Records contained in a dataset:
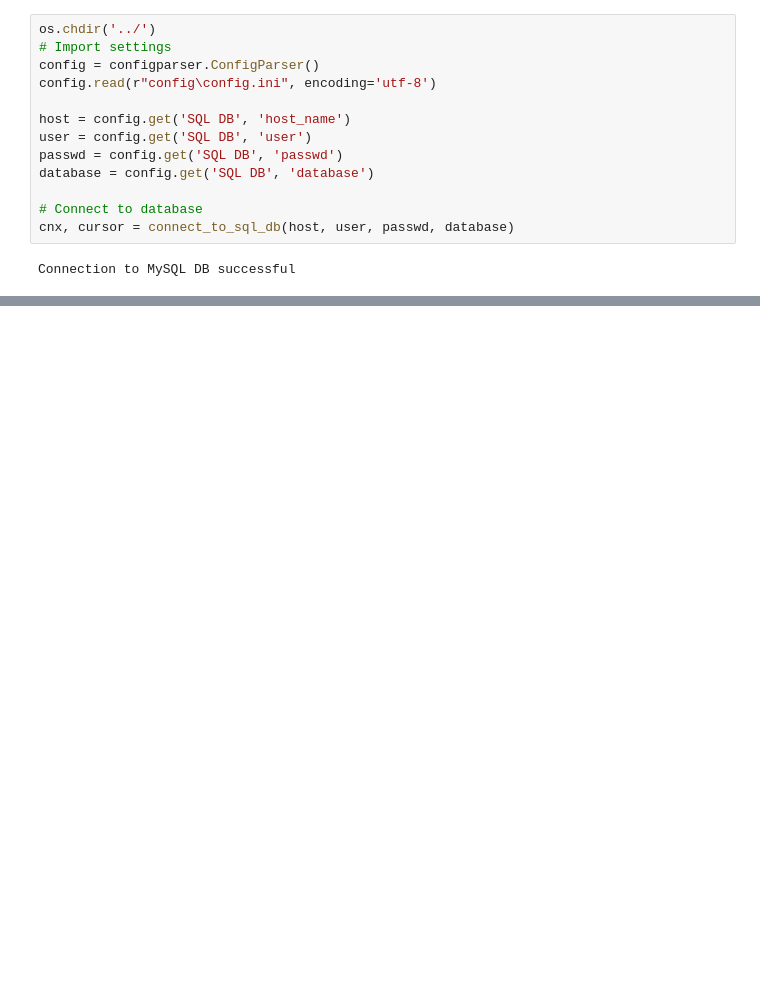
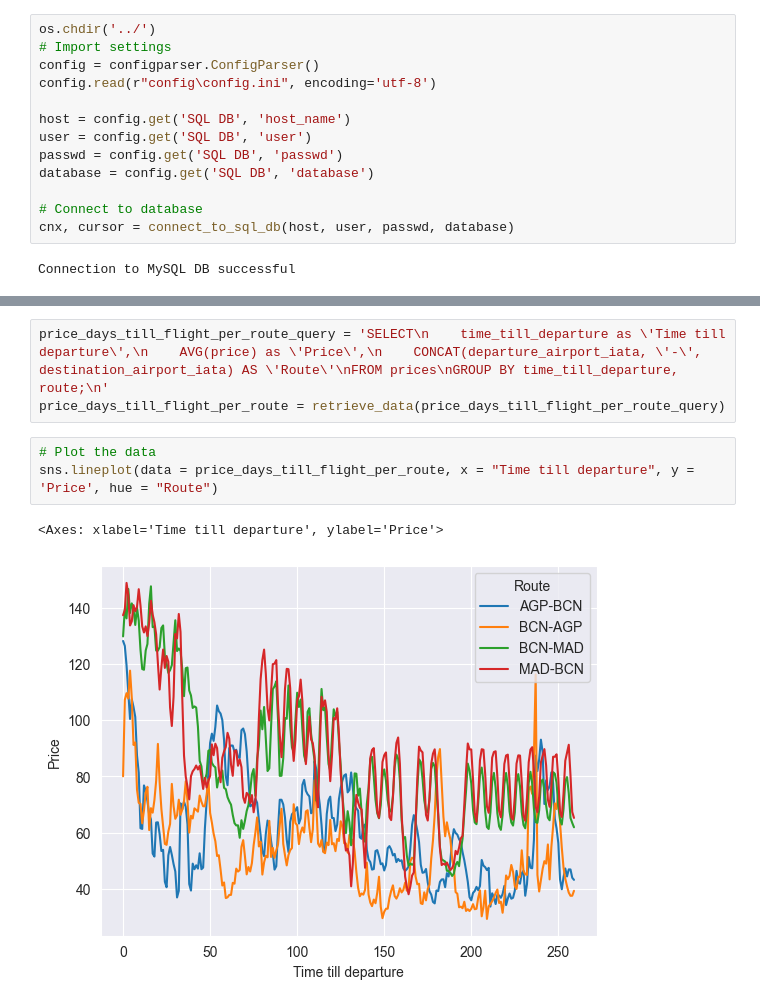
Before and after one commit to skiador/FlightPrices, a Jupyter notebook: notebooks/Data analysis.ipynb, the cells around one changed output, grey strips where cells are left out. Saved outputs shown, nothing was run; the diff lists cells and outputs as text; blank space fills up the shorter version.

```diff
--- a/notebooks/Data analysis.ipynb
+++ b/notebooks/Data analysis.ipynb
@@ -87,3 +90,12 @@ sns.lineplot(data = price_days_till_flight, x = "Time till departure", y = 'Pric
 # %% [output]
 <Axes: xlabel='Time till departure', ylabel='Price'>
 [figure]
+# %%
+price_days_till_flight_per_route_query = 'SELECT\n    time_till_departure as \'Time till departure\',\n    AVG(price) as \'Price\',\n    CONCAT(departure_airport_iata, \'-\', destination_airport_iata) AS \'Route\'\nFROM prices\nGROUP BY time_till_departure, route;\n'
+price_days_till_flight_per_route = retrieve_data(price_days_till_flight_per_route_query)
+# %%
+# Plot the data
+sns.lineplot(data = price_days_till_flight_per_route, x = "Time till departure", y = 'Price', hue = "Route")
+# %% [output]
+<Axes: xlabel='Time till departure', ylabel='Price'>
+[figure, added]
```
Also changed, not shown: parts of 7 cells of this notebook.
---
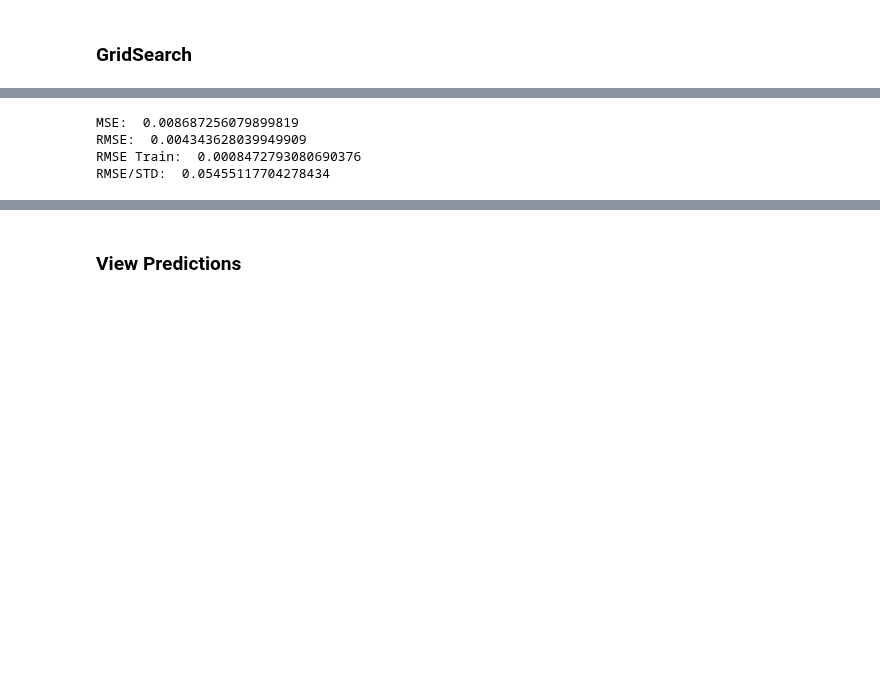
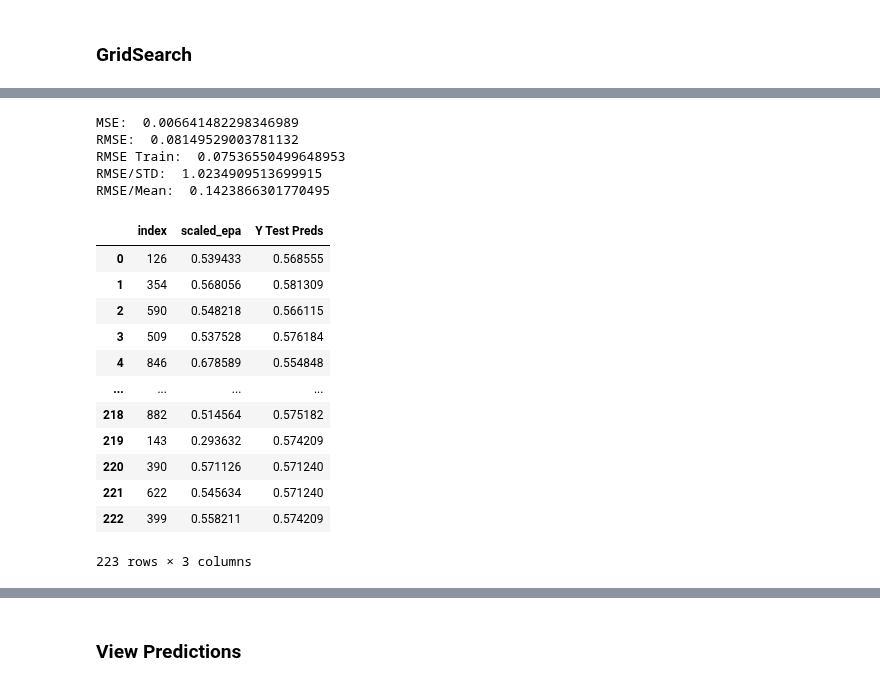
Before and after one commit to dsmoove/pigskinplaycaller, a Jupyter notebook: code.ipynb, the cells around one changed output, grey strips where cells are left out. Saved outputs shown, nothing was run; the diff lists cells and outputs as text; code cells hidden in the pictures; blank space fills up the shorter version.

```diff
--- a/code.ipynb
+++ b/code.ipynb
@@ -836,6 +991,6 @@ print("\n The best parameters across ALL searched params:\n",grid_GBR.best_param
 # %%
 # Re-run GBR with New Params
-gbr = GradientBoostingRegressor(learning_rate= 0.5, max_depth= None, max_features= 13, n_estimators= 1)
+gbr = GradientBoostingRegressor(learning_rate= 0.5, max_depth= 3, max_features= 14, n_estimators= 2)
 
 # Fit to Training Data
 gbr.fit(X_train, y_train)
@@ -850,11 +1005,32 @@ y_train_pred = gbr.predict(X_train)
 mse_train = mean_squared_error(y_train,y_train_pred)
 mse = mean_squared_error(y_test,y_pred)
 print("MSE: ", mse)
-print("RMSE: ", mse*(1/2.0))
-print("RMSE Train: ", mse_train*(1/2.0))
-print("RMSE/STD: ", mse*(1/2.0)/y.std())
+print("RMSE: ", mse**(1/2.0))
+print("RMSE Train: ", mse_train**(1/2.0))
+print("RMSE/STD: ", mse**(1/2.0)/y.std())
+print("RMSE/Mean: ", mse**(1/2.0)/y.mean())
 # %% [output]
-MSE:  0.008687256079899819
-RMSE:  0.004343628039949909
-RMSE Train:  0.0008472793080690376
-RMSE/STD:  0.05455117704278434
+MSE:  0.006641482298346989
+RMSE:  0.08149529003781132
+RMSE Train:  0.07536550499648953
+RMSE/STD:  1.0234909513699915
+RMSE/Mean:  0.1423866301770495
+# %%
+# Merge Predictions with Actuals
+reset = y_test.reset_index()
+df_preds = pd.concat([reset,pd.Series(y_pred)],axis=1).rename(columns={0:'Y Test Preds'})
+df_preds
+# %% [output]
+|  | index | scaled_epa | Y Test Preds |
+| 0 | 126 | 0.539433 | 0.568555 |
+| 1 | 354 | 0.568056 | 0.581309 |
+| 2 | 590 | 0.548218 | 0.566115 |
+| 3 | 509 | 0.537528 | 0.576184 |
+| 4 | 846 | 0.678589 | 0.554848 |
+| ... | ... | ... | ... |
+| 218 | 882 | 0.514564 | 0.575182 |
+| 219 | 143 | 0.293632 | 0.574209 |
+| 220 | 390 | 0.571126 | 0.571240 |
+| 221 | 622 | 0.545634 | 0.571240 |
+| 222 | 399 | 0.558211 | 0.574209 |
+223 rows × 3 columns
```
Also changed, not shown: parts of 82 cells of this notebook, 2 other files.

## WHAT YOU HAVE TO DO
For each line above that contains the word "analysis", give the line as it is written.

## SOLVED PROBLEM
Before and after one commit to skiador/FlightPrices, a Jupyter notebook: notebooks/Data analysis.ipynb, the cells around one changed output, grey strips where cells are left out. Saved outputs shown, nothing was run; the diff lists cells and outputs as text; blank space fills up the shorter version.
--- a/notebooks/Data analysis.ipynb
+++ b/notebooks/Data analysis.ipynb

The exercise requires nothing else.